The Senate Judiciary Committee--which is considering a host of new gun legislation--voted 10 to 8 Tuesday to pass a universal background check bill out of committee. The bill would close the so-called gun show loophole, which allows unlicensed individuals to sell their wares at gun shows without running a background check on buyers.
The bill provides limited exemptions for immediate family members who may pass on a weapons as a family heirloom or gift and for individuals who are using a gun temporarily for a sporting event.
A Washington Post/ ABC News poll out Tuesday showed more than 90 percent of Americans supported universal background checks.
The bill also encourages states and local governments to report more criminal and mental health records to the National Instant Criminal Background System, the database used to run the background checks.
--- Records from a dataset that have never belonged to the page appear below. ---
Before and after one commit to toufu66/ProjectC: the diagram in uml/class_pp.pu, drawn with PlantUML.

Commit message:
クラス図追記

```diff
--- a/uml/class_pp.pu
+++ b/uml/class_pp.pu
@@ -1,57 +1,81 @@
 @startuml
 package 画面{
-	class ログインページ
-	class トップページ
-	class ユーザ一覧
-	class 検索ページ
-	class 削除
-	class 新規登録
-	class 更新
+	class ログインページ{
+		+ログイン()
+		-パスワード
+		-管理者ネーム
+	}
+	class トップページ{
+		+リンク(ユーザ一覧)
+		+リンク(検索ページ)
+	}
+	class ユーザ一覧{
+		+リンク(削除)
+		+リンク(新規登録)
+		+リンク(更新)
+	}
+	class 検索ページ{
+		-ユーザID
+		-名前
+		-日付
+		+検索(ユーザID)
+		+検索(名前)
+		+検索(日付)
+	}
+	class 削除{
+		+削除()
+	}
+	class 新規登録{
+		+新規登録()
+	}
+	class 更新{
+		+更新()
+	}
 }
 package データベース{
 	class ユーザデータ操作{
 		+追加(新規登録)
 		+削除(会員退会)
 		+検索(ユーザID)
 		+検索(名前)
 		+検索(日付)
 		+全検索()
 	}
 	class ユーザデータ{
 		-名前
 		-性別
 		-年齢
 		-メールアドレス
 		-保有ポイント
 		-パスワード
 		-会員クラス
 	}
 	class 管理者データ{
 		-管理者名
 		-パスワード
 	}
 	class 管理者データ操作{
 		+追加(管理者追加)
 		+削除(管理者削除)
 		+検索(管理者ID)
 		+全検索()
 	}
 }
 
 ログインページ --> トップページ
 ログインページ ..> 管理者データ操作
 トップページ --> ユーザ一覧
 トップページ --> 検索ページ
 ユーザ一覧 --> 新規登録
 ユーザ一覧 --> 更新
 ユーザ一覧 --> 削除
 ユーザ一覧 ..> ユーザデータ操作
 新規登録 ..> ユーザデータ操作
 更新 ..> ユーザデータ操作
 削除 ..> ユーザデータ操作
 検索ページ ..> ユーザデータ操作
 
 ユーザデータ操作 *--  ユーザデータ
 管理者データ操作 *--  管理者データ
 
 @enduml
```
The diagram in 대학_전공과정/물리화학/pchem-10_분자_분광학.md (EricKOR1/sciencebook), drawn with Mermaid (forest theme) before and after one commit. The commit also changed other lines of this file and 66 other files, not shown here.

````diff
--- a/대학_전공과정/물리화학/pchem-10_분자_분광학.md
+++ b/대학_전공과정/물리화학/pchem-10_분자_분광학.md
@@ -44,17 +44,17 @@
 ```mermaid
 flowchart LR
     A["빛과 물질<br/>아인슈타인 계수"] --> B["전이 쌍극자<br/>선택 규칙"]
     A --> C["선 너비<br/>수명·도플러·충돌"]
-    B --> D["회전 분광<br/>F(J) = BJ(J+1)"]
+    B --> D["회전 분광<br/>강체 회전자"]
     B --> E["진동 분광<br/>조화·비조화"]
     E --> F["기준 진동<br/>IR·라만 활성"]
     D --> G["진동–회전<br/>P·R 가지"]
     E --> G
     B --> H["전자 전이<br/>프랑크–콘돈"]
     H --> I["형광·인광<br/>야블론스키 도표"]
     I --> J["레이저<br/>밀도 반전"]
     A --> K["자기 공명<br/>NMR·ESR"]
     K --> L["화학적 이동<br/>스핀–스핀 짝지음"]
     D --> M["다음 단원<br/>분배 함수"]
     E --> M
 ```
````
The system has been ridiculed for being incomplete.
Up until a week ago, Democrats and Republicans were working together to negotiate a deal on background checks, but those conversations failed to yield a compromise bill.
Iowa Republican Sen. Chuck Grassley said the background check legislation as it was written would create an "unnecessary burden" on private sales and would be ineffective because criminals would continue skirt around the law and find a way to get guns.
"Criminals do not comply with existing background check laws, why would anyone think criminals will comply broader background check requirements," Grassley said during the committee meeting Tuesday.
Republicans on the committee also voiced their concern that the background check bill was a vehicle to create a national gun registry and eventually could lead to gun confiscation.
New York Democratic Sen. Chuck Schumer, the bill's architect, blasted those accusations as absurd and paranoid.
"I have to tell you that demeans the arguments here. The bill explicitly says no registration, no confiscation," Schumer said. "It is sad. Right after Newtown, there was a view that maybe the right place we could all come together was on background checks."
Members on the committee, however, did see eye to eye on a bill that would allocate $40 million in resources to help schools implement safety programs. The legislation passed 14 to 4 on a bipartisan basis. Unlike universal background checks, in principle, the National Rifle Association has said it could support a safer schools initiative.
The real drama is expected on Thursday when the Senate committee votes on California Democratic Sen. Dianne Feinstein's assault-style weapons ban. Feinstein's bill would prohibit more than 150 specifically-named handguns and rifles, the sale of semi-automatic weapons that have detachable magazines over 10 rounds, and military assault weapons that include flash suppressors or pistol grips. The legislation would grandfather in more than 2,000 weapons.